    breadth and depth of these sorts of allegation of corrupt behaviour.
    Each department has limited purview…the SFO looks at fraud only, the
    Auditor-General has no oversight of criminal activity, the Police have
    no oversight of political activity…it really is becoming a bugger’s
    muddle.”
    Crimes Act 1961…CIB Bread and butter
    102 Corruption and bribery of Minister of the Crown

    (1)
    Every Minister of the Crown or member of the Executive Council is
    liable to imprisonment for a term not exceeding 14 years who corruptly
    accepts or obtains, or agrees or offers to accept or attempts to obtain,
    any bribe for himself or any other person in respect of any act done or
    omitted, or to be done or omitted, by him in his capacity as a Minister
    or member of the Executive Council.

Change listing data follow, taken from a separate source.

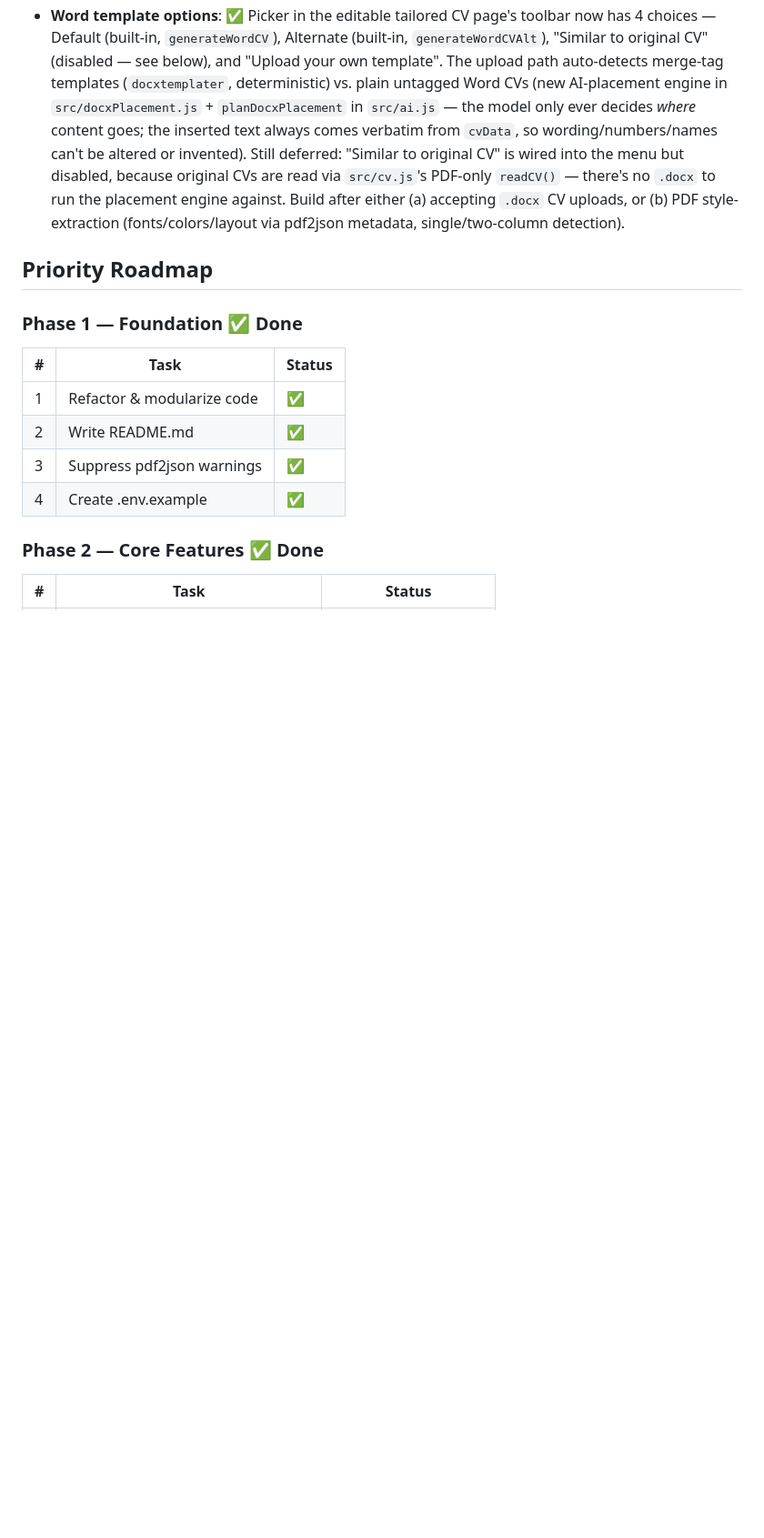
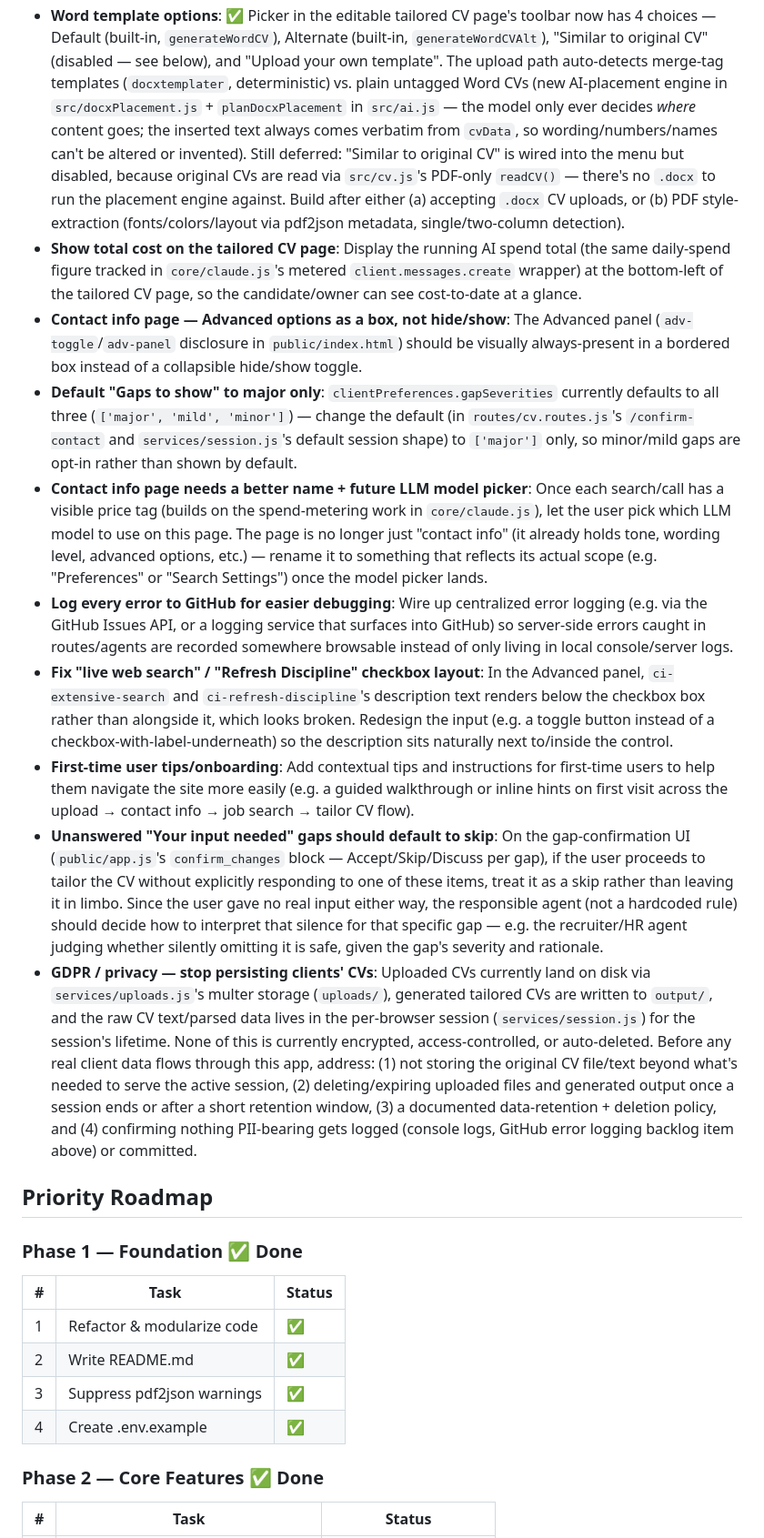
Before and after one commit to hadiemadi/job-agent, a Markdown page: CLAUDE.md, the part around the change. Shown at 91% size. Drawn GitHub-style; blank space fills up the shorter version.

Commit message:
Add pending backlog items to CLAUDE.md
Total-cost display, advanced-options UI, default gap severity, contact-page
rename + future model picker, GitHub error logging, checkbox layout fix,
first-time-user onboarding, unanswered-gap defaulting, and GDPR/CV-retention
concerns — captured from prior discussion, not yet implemented.

```diff
--- a/CLAUDE.md
+++ b/CLAUDE.md
@@ -69,6 +69,15 @@ An AI-powered job application assistant — find US jobs by state, tailor CV, ex
 - **Semantic CV-to-market mapping (computationally expensive)**: Job titles differ by country and company — a "Technical Program Manager" in the US may be listed as "Delivery Manager" or "Engineering Lead" in other markets. Instead of relying only on title matching, embed the candidate's CV skills/experience and compare against actual job description text using semantic similarity. Computationally costly (embedding + vector search) — defer until job volume justifies it, but keep as a long-term quality improvement.
 - **Frontend extraction**: The entire HTML/CSS/JS frontend is embedded as a template string inside `server.js`. Move it to `public/index.html` served statically (`app.use(express.static('public'))`). This makes UI changes trivial — edit an HTML file directly instead of navigating a 600-line monolith.
 - **Word template options**: ✅ Picker in the editable tailored CV page's toolbar now has 4 choices — Default (built-in, `generateWordCV`), Alternate (built-in, `generateWordCVAlt`), "Similar to original CV" (disabled — see below), and "Upload your own template". The upload path auto-detects merge-tag templates (`docxtemplater`, deterministic) vs. plain untagged Word CVs (new AI-placement engine in `src/docxPlacement.js` + `planDocxPlacement` in `src/ai.js` — the model only ever decides *where* content goes; the inserted text always comes verbatim from `cvData`, so wording/numbers/names can't be altered or invented). Still deferred: "Similar to original CV" is wired into the menu but disabled, because original CVs are read via `src/cv.js`'s PDF-only `readCV()` — there's no `.docx` to run the placement engine against. Build after either (a) accepting `.docx` CV uploads, or (b) PDF style-extraction (fonts/colors/layout via pdf2json metadata, single/two-column detection).
+- **Show total cost on the tailored CV page**: Display the running AI spend total (the same daily-spend figure tracked in `core/claude.js`'s metered `client.messages.create` wrapper) at the bottom-left of the tailored CV page, so the candidate/owner can see cost-to-date at a glance.
+- **Contact info page — Advanced options as a box, not hide/show**: The Advanced panel (`adv-toggle`/`adv-panel` disclosure in `public/index.html`) should be visually always-present in a bordered box instead of a collapsible hide/show toggle.
+- **Default "Gaps to show" to major only**: `clientPreferences.gapSeverities` currently defaults to all three (`['major', 'mild', 'minor']`) — change the default (in `routes/cv.routes.js`'s `/confirm-contact` and `services/session.js`'s default session shape) to `['major']` only, so minor/mild gaps are opt-in rather than shown by default.
+- **Contact info page needs a better name + future LLM model picker**: Once each search/call has a visible price tag (builds on the spend-metering work in `core/claude.js`), let the user pick which LLM model to use on this page. The page is no longer just "contact info" (it already holds tone, wording level, advanced options, etc.) — rename it to something that reflects its actual scope (e.g. "Preferences" or "Search Settings") once the model picker lands.
+- **Log every error to GitHub for easier debugging**: Wire up centralized error logging (e.g. via the GitHub Issues API, or a logging service that surfaces into GitHub) so server-side errors caught in routes/agents are recorded somewhere browsable instead of only living in local console/server logs.
+- **Fix "live web search" / "Refresh Discipline" checkbox layout**: In the Advanced panel, `ci-extensive-search` and `ci-refresh-discipline`'s description text renders below the checkbox box rather than alongside it, which looks broken. Redesign the input (e.g. a toggle button instead of a checkbox-with-label-underneath) so the description sits naturally next to/inside the control.
+- **First-time user tips/onboarding**: Add contextual tips and instructions for first-time users to help them navigate the site more easily (e.g. a guided walkthrough or inline hints on first visit across the upload → contact info → job search → tailor CV flow).
+- **Unanswered "Your input needed" gaps should default to skip**: On the gap-confirmation UI (`public/app.js`'s `confirm_changes` block — Accept/Skip/Discuss per gap), if the user proceeds to tailor the CV without explicitly responding to one of these items, treat it as a skip rather than leaving it in limbo. Since the user gave no real input either way, the responsible agent (not a hardcoded rule) should decide how to interpret that silence for that specific gap — e.g. the recruiter/HR agent judging whether silently omitting it is safe, given the gap's severity and rationale.
+- **GDPR / privacy — stop persisting clients' CVs**: Uploaded CVs currently land on disk via `services/uploads.js`'s multer storage (`uploads/`), generated tailored CVs are written to `output/`, and the raw CV text/parsed data lives in the per-browser session (`services/session.js`) for the session's lifetime. None of this is currently encrypted, access-controlled, or auto-deleted. Before any real client data flows through this app, address: (1) not storing the original CV file/text beyond what's needed to serve the active session, (2) deleting/expiring uploaded files and generated output once a session ends or after a short retention window, (3) a documented data-retention + deletion policy, and (4) confirming nothing PII-bearing gets logged (console logs, GitHub error logging backlog item above) or committed.
 
 ## Priority Roadmap
 
```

    (2)
    Every one is liable to imprisonment for a term not exceeding 7 years
    who corruptly gives or offers or agrees to give any bribe to any person
    with intent to influence any Minister of the Crown or member of the
    Executive Council in respect of any act or omission by him in his
    capacity as a Minister or member of the Executive Council.

    (3)
    No one shall be prosecuted for an offence against this section without
    the leave of a Judge of the High Court. Notice of the intention to apply
    for such leave shall be given to the person whom it is intended to
    prosecute, and he shall have an opportunity of being heard against the
    application.

    103 Corruption and bribery of Member of Parliament

    (1)
    Every member of Parliament is liable to imprisonment for a term not
    exceeding 7 years who corruptly accepts or obtains, or agrees or offers
    to accept or attempts to obtain, any bribe for himself or any other
    person in respect of any act done or omitted, or to be done or omitted,
    by him in his capacity as a member of Parliament.

    (2)
    Every one is liable to imprisonment for a term not exceeding 7 years
    who corruptly gives or offers or agrees to give any bribe to any person
    with intent to influence any Member of Parliament in respect of any act
    or omission by him in his capacity as a Member of Parliament

    (3)
    No one shall be prosecuted for an offence against this section without
    the leave of a Judge of the High Court. Notice of the intention to apply
    for such leave shall be given to the person whom it is intended to
    prosecute, and he shall have an opportunity of being heard against the
    application.

  • whalewatcher

    was Liu bailing out Dover’s Matauri Bay lot?
    We need this story to run its course

    • Mediaan

      Interesting thought.

  • 4077th

    I have said, and I will continue to say Liu is a snake. He like many Chinese “business” people operate on the fringes. Corruption is a way of life in China in fact, it is the only way of getting things done…grease the wheels and all will be done. Doing business in China almost always attracts some sort of nefarious payment to officials whether they care to admit it or not it is their way of life. Bringing the same practices to NZ is all too easy because we are in general naive to their business practices and the temptation of a fiscal reward is greater than the perceived risk.

    Taking advantage of the naive is no different to taking candy from a baby. Jones should consider his candy duly taken from him. Liu would have slipped a cold blade between his ribs and Jones would be smiling and thanking Liu for the privilege. Jones and anyone else involved are merely pawns in Liu’s game. 

96%